■ Input data ■
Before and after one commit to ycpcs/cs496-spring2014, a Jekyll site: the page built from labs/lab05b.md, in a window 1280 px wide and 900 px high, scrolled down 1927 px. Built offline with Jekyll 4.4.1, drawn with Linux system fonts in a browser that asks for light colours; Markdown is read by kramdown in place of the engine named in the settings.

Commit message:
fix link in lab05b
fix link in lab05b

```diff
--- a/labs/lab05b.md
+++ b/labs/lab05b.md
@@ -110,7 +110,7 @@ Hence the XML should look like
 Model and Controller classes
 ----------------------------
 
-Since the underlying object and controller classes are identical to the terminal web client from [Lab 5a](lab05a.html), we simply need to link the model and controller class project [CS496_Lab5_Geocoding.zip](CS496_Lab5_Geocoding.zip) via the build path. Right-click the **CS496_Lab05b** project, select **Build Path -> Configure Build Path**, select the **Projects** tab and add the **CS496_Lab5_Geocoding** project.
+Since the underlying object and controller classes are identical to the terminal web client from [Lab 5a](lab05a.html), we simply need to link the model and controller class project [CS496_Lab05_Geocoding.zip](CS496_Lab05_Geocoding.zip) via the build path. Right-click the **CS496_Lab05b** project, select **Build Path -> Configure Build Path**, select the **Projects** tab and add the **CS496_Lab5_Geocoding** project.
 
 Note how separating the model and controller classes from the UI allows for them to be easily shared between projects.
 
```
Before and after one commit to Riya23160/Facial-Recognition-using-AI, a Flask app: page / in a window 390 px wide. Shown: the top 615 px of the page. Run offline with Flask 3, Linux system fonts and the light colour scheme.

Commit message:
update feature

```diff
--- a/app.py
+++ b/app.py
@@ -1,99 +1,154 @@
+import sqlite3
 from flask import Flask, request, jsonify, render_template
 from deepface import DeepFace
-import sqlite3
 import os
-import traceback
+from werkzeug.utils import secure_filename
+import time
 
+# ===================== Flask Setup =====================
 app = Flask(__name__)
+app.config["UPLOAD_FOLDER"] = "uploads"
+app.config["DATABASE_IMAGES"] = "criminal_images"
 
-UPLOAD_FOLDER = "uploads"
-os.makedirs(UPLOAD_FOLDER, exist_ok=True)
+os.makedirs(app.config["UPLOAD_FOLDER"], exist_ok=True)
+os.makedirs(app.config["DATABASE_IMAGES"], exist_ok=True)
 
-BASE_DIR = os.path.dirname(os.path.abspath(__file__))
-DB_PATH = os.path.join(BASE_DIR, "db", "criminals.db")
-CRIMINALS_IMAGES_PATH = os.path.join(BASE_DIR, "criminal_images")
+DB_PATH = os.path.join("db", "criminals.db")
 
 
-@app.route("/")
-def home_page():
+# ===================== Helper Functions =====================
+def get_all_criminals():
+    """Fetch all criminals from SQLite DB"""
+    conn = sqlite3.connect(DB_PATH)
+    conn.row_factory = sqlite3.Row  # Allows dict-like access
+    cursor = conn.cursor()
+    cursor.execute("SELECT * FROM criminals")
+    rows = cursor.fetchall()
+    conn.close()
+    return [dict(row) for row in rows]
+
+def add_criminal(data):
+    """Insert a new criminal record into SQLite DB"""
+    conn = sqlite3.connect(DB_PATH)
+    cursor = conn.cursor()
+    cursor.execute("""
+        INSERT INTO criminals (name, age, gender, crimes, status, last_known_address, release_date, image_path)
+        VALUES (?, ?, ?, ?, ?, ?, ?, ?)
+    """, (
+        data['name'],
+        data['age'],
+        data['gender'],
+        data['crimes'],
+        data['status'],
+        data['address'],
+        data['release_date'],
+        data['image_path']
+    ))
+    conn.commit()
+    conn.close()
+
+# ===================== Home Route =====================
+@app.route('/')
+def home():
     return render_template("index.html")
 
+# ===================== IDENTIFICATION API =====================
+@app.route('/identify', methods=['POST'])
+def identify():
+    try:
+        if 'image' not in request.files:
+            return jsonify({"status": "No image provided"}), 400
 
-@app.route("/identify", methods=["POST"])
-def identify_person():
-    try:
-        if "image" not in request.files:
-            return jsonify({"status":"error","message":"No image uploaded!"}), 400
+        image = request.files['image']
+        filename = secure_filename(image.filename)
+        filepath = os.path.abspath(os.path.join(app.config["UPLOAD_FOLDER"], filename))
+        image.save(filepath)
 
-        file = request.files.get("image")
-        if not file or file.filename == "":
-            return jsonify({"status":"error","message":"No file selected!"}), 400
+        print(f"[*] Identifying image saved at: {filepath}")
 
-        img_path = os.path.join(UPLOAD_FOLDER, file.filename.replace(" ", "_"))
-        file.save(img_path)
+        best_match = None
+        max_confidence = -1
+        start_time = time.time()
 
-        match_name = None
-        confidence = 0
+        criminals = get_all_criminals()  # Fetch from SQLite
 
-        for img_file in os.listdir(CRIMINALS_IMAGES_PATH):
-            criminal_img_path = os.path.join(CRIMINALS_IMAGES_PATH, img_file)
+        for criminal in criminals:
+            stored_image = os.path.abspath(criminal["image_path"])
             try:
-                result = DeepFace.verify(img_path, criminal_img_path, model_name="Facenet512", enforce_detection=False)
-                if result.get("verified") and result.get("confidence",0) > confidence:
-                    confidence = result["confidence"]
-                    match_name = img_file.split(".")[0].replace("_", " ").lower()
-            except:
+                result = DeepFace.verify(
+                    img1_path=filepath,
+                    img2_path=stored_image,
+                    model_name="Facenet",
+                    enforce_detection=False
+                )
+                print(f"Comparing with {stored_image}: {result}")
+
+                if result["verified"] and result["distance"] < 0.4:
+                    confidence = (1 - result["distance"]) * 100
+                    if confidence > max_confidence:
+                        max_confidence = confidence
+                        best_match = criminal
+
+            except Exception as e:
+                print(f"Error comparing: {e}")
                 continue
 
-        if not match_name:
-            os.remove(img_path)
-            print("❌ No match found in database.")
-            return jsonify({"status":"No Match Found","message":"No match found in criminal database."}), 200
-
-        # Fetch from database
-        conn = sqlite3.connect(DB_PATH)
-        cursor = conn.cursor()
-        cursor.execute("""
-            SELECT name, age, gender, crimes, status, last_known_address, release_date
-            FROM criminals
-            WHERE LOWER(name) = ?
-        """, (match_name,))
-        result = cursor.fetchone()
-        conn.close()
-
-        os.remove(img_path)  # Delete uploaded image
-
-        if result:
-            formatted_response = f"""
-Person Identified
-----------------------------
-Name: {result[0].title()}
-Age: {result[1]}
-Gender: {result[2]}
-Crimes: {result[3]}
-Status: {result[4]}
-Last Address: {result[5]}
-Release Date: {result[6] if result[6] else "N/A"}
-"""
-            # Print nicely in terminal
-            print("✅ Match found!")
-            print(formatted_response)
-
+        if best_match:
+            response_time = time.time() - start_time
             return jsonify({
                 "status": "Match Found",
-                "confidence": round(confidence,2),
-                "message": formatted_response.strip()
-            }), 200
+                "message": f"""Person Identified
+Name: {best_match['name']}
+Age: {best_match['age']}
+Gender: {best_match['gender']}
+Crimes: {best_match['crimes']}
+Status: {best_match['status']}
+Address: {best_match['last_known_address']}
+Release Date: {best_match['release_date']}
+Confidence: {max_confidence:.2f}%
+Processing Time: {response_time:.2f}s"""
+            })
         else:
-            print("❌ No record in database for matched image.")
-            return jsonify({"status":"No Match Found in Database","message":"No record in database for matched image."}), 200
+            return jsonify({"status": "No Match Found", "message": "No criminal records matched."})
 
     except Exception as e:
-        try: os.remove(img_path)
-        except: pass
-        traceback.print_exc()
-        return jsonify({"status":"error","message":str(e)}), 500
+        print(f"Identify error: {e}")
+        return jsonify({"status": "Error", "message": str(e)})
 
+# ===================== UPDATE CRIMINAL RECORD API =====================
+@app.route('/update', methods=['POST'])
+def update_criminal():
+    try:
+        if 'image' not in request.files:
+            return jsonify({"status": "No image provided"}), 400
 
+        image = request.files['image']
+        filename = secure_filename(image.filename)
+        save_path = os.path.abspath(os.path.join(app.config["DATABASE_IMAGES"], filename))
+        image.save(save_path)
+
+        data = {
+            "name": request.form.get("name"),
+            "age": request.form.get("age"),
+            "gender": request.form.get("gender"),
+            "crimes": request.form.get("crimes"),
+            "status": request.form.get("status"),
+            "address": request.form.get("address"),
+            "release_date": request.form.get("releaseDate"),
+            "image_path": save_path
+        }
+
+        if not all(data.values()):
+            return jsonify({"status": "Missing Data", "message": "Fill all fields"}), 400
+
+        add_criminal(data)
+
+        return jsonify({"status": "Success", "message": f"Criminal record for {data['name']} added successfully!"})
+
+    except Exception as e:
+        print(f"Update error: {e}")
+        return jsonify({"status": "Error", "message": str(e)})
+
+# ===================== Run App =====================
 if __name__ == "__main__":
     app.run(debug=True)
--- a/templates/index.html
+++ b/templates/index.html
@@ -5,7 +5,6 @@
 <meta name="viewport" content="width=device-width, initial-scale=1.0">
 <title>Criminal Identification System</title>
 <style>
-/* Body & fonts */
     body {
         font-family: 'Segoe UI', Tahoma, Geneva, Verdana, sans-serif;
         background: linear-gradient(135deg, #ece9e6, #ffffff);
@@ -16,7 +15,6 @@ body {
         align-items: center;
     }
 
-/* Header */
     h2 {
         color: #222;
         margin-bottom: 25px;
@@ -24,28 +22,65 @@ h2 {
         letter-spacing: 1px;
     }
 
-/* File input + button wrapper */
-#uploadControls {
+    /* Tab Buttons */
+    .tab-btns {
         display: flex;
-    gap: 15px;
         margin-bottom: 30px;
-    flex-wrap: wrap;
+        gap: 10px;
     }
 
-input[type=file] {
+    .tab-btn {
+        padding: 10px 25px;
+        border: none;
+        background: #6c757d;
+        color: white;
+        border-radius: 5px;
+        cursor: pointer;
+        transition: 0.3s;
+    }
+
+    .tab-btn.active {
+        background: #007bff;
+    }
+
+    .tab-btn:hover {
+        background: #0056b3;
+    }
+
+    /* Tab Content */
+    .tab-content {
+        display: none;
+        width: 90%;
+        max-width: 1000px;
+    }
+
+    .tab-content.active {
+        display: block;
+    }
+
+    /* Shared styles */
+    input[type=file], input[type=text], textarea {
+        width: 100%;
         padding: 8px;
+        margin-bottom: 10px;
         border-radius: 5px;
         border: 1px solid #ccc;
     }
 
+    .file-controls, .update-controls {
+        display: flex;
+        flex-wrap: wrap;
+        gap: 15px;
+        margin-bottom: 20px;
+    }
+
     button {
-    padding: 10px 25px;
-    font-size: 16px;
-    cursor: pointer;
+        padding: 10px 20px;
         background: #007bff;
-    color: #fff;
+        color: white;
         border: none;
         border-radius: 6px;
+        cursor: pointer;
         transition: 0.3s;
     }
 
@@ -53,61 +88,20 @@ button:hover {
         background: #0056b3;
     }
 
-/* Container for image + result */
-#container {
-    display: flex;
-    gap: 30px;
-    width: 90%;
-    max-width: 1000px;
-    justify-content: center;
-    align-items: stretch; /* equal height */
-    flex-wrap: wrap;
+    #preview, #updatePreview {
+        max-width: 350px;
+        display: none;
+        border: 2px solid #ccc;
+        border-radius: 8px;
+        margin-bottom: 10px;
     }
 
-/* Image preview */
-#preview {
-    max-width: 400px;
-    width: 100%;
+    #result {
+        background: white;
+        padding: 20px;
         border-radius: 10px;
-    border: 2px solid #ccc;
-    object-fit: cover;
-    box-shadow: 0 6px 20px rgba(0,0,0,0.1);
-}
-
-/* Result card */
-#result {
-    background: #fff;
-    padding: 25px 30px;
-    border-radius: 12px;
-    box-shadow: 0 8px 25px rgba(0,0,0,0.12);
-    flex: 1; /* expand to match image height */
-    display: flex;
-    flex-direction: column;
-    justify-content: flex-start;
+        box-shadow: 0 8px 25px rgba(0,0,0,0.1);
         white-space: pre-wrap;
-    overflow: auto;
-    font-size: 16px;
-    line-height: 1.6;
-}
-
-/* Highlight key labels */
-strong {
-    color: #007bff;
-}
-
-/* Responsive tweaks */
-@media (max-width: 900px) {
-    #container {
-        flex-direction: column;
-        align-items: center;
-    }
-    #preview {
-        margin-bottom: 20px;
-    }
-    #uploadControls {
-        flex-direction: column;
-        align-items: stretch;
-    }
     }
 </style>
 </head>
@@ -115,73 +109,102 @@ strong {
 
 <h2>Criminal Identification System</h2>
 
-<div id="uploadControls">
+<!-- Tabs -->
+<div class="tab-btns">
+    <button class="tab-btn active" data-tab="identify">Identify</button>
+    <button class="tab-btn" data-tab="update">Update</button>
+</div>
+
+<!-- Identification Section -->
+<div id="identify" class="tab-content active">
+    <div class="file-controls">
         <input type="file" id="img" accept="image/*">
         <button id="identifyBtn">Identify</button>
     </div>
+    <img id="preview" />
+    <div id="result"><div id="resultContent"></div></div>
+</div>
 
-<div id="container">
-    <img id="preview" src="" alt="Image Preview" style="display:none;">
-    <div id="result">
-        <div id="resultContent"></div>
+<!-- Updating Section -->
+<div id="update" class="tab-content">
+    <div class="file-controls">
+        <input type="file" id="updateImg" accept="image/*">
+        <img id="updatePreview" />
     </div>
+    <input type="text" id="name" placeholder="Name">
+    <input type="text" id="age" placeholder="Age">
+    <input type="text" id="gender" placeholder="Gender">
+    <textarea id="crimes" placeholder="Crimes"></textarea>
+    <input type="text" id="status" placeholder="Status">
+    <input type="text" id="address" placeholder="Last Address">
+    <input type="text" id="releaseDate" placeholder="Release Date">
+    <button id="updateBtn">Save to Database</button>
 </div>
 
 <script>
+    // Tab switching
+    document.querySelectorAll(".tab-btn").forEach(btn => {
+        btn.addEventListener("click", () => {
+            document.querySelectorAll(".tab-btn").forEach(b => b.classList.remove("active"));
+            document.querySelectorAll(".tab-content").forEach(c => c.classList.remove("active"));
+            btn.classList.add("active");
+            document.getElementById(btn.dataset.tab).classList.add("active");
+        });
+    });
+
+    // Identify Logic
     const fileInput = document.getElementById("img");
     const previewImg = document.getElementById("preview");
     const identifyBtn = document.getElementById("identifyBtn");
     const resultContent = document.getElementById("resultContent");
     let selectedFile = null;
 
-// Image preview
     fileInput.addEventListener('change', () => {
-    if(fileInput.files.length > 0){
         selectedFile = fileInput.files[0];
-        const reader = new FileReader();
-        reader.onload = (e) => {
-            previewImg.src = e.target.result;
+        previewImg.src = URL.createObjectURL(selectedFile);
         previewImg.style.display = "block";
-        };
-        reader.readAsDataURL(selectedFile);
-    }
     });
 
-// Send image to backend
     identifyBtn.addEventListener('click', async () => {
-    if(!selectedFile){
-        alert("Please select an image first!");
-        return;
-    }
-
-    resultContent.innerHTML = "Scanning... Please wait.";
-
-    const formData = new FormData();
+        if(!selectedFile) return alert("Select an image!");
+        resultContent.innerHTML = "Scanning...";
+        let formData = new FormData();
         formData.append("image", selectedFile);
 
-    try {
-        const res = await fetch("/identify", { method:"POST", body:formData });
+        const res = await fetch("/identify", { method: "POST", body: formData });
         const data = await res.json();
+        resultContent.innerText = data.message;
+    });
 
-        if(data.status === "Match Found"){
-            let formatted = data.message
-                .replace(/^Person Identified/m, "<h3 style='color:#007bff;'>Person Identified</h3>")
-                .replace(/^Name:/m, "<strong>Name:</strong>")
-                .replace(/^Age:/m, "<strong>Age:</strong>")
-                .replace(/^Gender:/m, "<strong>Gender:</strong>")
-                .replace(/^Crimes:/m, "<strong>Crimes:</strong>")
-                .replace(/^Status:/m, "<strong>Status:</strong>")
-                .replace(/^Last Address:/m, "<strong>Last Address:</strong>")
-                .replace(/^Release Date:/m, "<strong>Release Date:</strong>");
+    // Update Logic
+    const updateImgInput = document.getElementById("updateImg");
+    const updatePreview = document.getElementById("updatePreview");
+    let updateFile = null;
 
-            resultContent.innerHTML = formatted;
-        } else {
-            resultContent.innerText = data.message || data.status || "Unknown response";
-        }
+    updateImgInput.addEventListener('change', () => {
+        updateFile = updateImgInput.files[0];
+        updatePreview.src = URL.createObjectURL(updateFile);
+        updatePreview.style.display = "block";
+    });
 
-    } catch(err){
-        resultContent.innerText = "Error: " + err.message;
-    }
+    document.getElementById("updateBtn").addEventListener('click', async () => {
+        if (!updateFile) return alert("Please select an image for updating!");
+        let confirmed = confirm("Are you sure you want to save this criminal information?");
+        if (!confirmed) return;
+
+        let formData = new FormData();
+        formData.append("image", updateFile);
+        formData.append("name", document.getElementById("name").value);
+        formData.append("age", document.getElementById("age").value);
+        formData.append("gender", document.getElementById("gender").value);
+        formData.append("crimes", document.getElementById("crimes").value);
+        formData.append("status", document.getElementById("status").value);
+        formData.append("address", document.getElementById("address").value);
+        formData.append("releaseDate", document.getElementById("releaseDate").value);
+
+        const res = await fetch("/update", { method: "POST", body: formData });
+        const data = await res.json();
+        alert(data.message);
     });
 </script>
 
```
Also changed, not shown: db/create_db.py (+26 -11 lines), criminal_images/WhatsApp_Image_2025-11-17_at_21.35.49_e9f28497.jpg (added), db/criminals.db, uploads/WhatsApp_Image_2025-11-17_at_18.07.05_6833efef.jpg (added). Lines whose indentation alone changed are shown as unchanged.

■ Description of the task ■
Search the entries above for the string "forEach". Copy each line in which it appears.

■ Expected answer ■
+    document.querySelectorAll(".tab-btn").forEach(btn => {
+            document.querySelectorAll(".tab-btn").forEach(b => b.classList.remove("active"));
+            document.querySelectorAll(".tab-content").forEach(c => c.classList.remove("active"));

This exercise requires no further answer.